Murad Khan 

Dr. Murad Khan is Course Leader and Senior Lecturer on the Diploma and Graduate Diploma in Creative Computing at the CCI. His research explores the function and breakdown of predictive models in human cognition and machine learning systems, focusing particularly on contemporary research in cognitive neuroscience (predictive processing), studies of perception and adversarial machine learning to outline a philosophy of noise and uncertainty in the development of predictive systems. He has presented his research at Unsound Festival, Serpentine Galleries, and the Goethe-Institut as well as publishing in eflux and Stages Journal. His collaborative practice with artist and programmer Martin Disley explores states of speculation and incoherence in computational systems through audio signal processing, digital sculpture and machine learning models. Murad also leads the UAL Open Course ‘Computational Futures: AI and Machine Learning.’ 

Martin Disley 

Martin Disley is an artist, researcher and developer based in Edinburgh, Scotland. His visual practice centres around an ongoing critical investigation into machine learning. His work has focussed on the machine learning model and the map-territory relation, feedback loops in inference, behavioural conditioning and training and machine learning in states of incoherence. His work seeks to manifest the internal contradictions and logical limitations of artificial intelligence in beguiling images, video and sound. 

Martin was recently selected to participate in arebyte Gallery’s Hotel Generation artist development programme. He was previously artist-in-residence at the National Library of Scotland and has received commissions from The Institute for Design Informatics at the University of Edinburgh, The Indeterminacy Research Group at the University of Dundee and Extinction Rebellion among others. He has presented/exhibited work at Unsound Festival (Krakow, Poland), the V&A Museum (Dundee, Scotland), The Centre for Contemporary Arts (Glasgow, Scotland), Guterhallen Gallery (Soligen, Germany) and Kunstencentrum Vooruit (Ghent, Belgium). 

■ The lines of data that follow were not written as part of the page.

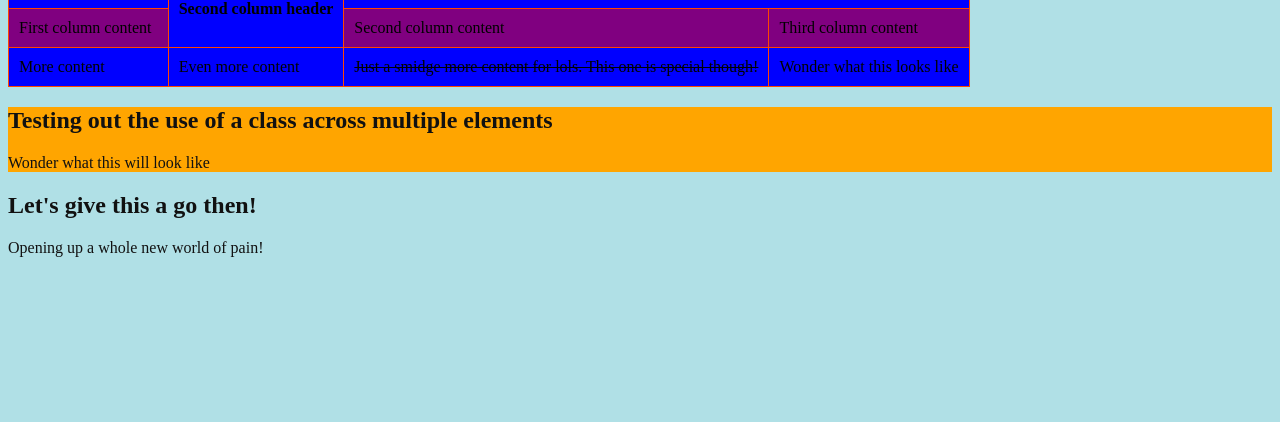
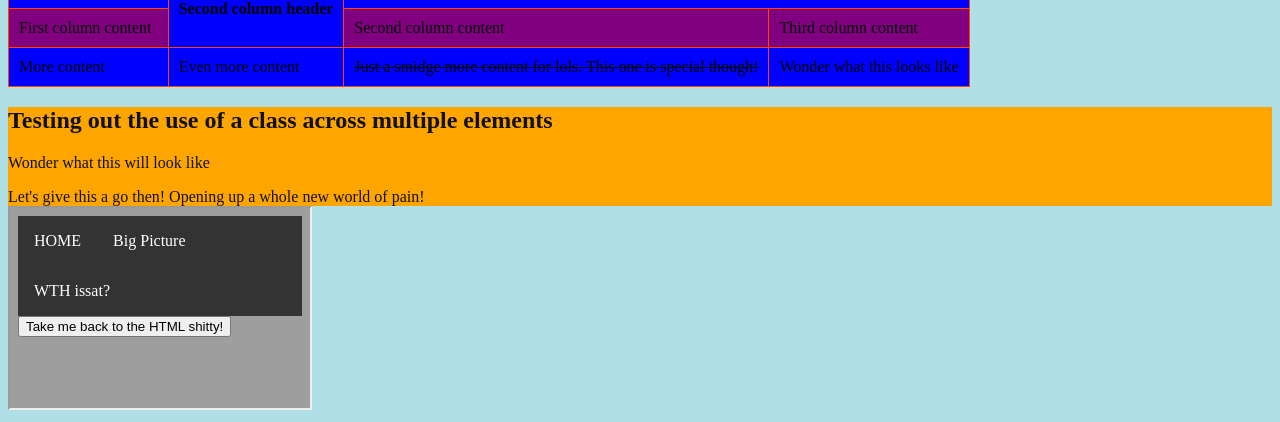
Before and after one commit to darkersigns/html-learning, a plain HTML site: page index.html in a window 1280 px wide. Shown: the part 5295-5717 px from the top of the page. Before the commit the page ends 5568 px from the top, so only its background shows below. Drawn offline with Linux system fonts and the light colour scheme.

Commit message:
Iframe usage.

```diff
--- a/index.html
+++ b/index.html
@@ -184,13 +184,17 @@ lines. Doesn't matter in the browser though. Clever son of a bitch this HTML</p>
 <div class="classtestinglol">
     <h2>Testing out the use of a class across multiple elements</h2>
     <p>Wonder what this will look like</p>
+
+    <span class="classtestinglol">
+    Let's give this a go then!
+    Opening up a whole new world of pain!
+</span>
+
 </div>
 
-<span class="classtestinglol">
-    <h2>Let's give this a go then!</h2>
-    <p>Opening up a whole new world of pain!</p>
-</span>
+<iframe src="full_background.html" height="200" width="300"></iframe>
 
+<!--todo! Why are both pages being shown in the iframe even though I'm linking one of them?-->
 
 </body>
 </html>
```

He is a co-founder, alongside Murad Khan, of the research studio, Unit Test, which explores the place of investigative methods in counter data-science practices.